During a visit from some friends recently I was trying to think of some interesting activity for the older children who seemed to be looking a bit bored. It dawned on me that they were about the right age for the Velleman Solar Energy Experiment Kit I had bought recently. This seemed like a win-win situation, they would benefit from building the projects and I could write about how they got on with it… result! The prospect of actually making some physical experiments definitely got a positive reaction, they stopped swiping their screens… it looked like I had my volunteer guinea pigs.

Renewable sources of energy are the future while the energy demands of generations to come cannot be met indefinitely by burning fossil fuels. This seemed like the perfect opportunity to introduce the technology which will become increasingly more important in their future lives. There are probably many practicing engineers today whose interest in electronics was first sparked by tinkering with just such an experimenter’s kit in their youth.

After unpacking the kit the first thing I noticed was a large colorful resistor color-code chart - in times of SMD components this is probably not so relevant for general use but the kit uses leaded devices and color-coded resistors (also included are short lengths of wire jumpers). The kit manual is extremely well organized with instructions for ten experiments which use solar energy to power electronic circuits. All the instructions are in English and the kit retails at a price of £19.95 for members.

The booklet starts out with a brief description of the components contained in the kit, from the solar cell via the function of a resistor, diode, Zener diode, LED, transistor, piezo transducer to the preprogrammed, eight-legged PIC10F220. These descriptions are quite important for the kit’s target audience, who otherwise would have more difficulty understanding how the individual circuits work. There are some extra components supplied in the kit than are strictly necessary to carry out all the experiments. In my kit there were more resistors, two transistors and twice the number of diodes required which is reassuring if anything gets broken or lost.


All experiments are carried out on the supplied prototyping plug-board.
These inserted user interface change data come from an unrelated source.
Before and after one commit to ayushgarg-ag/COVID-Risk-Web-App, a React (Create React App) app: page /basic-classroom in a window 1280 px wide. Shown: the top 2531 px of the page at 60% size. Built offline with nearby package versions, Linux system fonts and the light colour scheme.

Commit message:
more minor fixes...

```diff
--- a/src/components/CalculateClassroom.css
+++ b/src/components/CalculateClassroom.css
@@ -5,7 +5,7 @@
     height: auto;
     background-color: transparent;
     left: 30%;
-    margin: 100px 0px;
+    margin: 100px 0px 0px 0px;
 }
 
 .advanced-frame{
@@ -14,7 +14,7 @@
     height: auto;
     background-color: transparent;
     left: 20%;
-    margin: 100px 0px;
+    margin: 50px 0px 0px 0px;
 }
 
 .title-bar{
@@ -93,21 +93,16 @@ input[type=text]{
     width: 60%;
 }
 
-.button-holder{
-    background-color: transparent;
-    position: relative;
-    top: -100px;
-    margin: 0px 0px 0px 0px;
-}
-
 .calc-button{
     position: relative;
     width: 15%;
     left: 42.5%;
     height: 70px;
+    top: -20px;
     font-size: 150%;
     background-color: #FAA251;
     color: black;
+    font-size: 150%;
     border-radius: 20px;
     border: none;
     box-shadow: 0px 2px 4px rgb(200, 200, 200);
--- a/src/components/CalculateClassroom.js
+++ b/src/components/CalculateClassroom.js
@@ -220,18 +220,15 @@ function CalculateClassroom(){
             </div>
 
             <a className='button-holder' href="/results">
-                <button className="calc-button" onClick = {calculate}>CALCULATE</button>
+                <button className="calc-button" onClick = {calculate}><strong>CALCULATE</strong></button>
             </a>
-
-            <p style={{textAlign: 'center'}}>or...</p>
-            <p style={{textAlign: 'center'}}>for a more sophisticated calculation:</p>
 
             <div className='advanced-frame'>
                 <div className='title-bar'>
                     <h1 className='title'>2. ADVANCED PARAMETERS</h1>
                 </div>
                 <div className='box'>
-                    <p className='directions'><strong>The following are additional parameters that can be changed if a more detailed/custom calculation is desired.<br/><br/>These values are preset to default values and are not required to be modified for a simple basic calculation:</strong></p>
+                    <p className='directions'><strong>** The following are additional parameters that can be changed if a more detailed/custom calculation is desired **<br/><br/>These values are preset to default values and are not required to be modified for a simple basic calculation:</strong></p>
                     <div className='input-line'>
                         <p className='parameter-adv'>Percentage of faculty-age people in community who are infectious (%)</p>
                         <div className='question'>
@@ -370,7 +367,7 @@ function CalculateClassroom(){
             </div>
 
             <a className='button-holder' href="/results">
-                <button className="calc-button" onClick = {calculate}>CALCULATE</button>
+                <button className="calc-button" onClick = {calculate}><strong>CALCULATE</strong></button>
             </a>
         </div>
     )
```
For each experiment there is a double-page spread with a schematic, a wiring layout as well as a functional description of the circuit. The series of projects begins with the simplest hardware experiment; to make an LED light up, equivalent to the ‘Hello World’ message for software projects.
This circuit consists of a solar cell (by the way, a sample with eight subcells for a maximum of 5 V and a maximum of 30 mA), a series resistor and a red LED is, which of course is ultra simple, but at the start its probably more important for newbies to get quick success rather than achieve any great insights. After all, you could of course plug the LED in the wrong way round. For me, Experiment 1 was a success.
The experiments get progressively more complicated: from a microcontroller controlled flashing LED via a solar powered battery recharging station for two AAA NiMh rechargeable batteries (batteries are not included but the battery holder is), a light-dependent tone generator, which together with the piezo transducer builds a ‘playable’ solar musical instrument. Once they have gone through all the projects newbies will have gained the confidence to start playing around with their own designs. Luckily, young eyes are much better than mine at making out the small print on the diodes.

DiodenNB: The microcontroller comes packaged in non-conductive foam but nowhere in the booklet is there any information on the correct handling of ICs. As a lifelong tinkerer I thought I might be able to help out here (and try to explain what a microcontroller actually is). It’s probably a good idea to stay on hand to help out when something is not clear for experimenters this young. There is no need to worry about the microcontroller being damaged by mistreatment, the solar cell supplies too little voltage and current to do any real harm. It should therefore be able to survive virtually any wiring mix ups.